The Kingdom of Cambodia has a fledgling football community. You get the most comprehensive coverage here.
Wednesday, July 31, 2013
Disaster waiting to happen

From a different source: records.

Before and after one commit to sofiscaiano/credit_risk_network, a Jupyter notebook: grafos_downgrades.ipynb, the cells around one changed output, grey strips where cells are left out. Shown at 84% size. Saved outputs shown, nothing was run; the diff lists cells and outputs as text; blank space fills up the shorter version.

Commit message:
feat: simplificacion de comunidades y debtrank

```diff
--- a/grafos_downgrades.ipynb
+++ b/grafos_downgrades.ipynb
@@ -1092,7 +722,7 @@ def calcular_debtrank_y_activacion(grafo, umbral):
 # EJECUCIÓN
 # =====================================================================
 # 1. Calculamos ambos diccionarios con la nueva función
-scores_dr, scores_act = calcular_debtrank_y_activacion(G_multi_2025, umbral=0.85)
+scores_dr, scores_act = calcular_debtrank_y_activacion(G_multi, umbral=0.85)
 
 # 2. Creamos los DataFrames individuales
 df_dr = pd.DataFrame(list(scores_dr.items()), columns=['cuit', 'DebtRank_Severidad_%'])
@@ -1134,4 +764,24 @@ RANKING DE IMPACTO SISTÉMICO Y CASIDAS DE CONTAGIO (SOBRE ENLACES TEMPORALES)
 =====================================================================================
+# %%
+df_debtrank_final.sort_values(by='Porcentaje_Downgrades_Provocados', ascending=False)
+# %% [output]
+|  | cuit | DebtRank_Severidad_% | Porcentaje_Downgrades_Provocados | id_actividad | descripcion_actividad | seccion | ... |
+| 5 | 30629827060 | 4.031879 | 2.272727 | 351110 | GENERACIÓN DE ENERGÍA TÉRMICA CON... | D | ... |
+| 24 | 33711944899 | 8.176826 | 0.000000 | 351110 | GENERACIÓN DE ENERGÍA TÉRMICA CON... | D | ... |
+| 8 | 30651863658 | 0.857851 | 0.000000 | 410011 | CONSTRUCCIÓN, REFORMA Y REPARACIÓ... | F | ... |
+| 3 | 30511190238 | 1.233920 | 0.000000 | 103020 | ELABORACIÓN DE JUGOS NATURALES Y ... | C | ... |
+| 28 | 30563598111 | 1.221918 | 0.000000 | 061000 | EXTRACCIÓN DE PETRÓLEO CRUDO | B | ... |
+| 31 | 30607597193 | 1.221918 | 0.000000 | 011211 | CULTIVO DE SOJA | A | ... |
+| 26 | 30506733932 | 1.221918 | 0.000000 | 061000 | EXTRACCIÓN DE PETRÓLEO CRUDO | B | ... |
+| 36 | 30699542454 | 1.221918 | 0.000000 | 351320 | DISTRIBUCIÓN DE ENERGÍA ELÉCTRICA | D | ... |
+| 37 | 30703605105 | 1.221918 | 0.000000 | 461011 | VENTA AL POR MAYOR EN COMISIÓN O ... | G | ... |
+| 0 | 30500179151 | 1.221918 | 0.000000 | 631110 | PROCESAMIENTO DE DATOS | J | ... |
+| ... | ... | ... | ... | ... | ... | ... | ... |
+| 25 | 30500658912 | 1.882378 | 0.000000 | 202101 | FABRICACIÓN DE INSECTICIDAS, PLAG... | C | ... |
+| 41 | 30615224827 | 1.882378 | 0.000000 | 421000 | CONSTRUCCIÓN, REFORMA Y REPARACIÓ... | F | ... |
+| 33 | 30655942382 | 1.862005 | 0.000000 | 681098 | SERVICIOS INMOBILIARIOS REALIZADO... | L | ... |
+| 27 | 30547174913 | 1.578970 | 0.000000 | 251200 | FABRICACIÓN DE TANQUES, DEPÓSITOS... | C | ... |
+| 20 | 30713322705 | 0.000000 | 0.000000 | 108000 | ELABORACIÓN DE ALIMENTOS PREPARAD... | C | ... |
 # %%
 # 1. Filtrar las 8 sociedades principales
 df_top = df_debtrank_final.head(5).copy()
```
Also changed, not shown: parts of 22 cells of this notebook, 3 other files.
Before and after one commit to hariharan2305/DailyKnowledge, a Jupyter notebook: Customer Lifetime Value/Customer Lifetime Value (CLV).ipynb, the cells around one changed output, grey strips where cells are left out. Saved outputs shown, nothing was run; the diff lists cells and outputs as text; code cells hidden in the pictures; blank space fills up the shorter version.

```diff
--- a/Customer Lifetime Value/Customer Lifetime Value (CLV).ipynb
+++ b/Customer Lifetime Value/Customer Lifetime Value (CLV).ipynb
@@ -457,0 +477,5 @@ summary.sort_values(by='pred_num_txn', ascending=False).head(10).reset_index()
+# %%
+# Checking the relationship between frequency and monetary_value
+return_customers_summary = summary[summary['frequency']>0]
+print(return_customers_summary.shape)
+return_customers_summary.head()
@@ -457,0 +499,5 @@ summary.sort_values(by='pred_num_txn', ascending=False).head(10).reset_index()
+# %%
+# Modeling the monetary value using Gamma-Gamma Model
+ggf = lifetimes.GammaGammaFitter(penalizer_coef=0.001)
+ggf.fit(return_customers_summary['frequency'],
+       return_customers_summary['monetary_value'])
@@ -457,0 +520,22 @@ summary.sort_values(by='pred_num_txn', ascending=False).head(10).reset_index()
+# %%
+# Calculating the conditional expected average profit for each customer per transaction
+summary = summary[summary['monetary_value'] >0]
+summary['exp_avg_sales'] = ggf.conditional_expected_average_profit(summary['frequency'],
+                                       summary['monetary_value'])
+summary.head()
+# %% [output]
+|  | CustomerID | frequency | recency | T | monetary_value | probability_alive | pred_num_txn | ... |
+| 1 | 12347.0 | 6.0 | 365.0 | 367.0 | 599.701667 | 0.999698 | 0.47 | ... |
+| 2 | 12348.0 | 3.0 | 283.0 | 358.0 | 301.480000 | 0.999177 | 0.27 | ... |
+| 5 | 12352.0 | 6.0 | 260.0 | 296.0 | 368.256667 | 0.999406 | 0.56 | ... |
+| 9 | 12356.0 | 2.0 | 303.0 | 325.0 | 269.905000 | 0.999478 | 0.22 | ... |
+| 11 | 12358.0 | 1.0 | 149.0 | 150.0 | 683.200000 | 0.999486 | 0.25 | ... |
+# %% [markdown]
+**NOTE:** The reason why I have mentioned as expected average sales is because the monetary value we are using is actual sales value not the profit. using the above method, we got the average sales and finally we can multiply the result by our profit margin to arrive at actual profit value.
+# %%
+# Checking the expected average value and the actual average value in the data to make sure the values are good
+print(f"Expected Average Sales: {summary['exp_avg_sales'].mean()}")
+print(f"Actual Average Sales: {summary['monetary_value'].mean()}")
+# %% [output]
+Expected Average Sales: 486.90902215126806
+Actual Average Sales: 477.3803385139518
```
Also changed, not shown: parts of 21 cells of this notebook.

Cambodia's football authorities are setting the national football team up for another big fall. Their next serious international competition is the SEA Games in December, which will be held in Myanmar. That's five months away. Cambodia have yet to publicly announce the return of Lee Tae-Hoon as the national team coach, though its been reported in the local media, so presumably the first task he will undertake is to put together a squad to compete in the SEA Games. That's an under-23 competition. And that's where the decision-makers at the federation have lost valuable time compared with their southeast asian neighbours, who've stolen a march by having their teams picked and in training for the past few months. As far as I can tell, only Cambodia have yet to get off their butts and organise their SEA Games football team. Take the minnows of Brunei for example. They've had their squad picked and in training every day since April. They have a friendly coming up against Indonesia, runner's up in the last competition, very soon and Indonesia have been in training since May and playing games. Vietnam have been indulging in friendlies against opposition from Japan and France, whilst Myanmar are training with the South Korean team and will play Hong Kong next month. Malaysia are taking it so seriously that they've been over in Eastern Europe for seven months playing a series of friendly matches against club sides. Pre-Games favourties Thailand have appointed Zico as their coach and mean business, playing most of their squad in this week's friendly against visiting Liverpool, as do Singapore, who recently beat Indonesia in a friendly as part of their build-up. In fact every country has got their act together, except Cambodia. The lack of preparation is telling and even though the Mekong BIDC Cup competition will be held in Phnom Penh in November, that's too little too late, in terms of gelling together a squad capable of competing against any of their SEA neighbours. In reality, its a disaster waiting to happen as the football authorities once again fail miserably to plan ahead and make decisions that are beneficial to the nation's footballing reputation. November 2011 was the last SEA Games debacle for Cambodia, which brought four defeats in as many games under the stewardship of Lee Tae-Hoon, in his previous stint in charge, and I see a very similar story playing out this time around.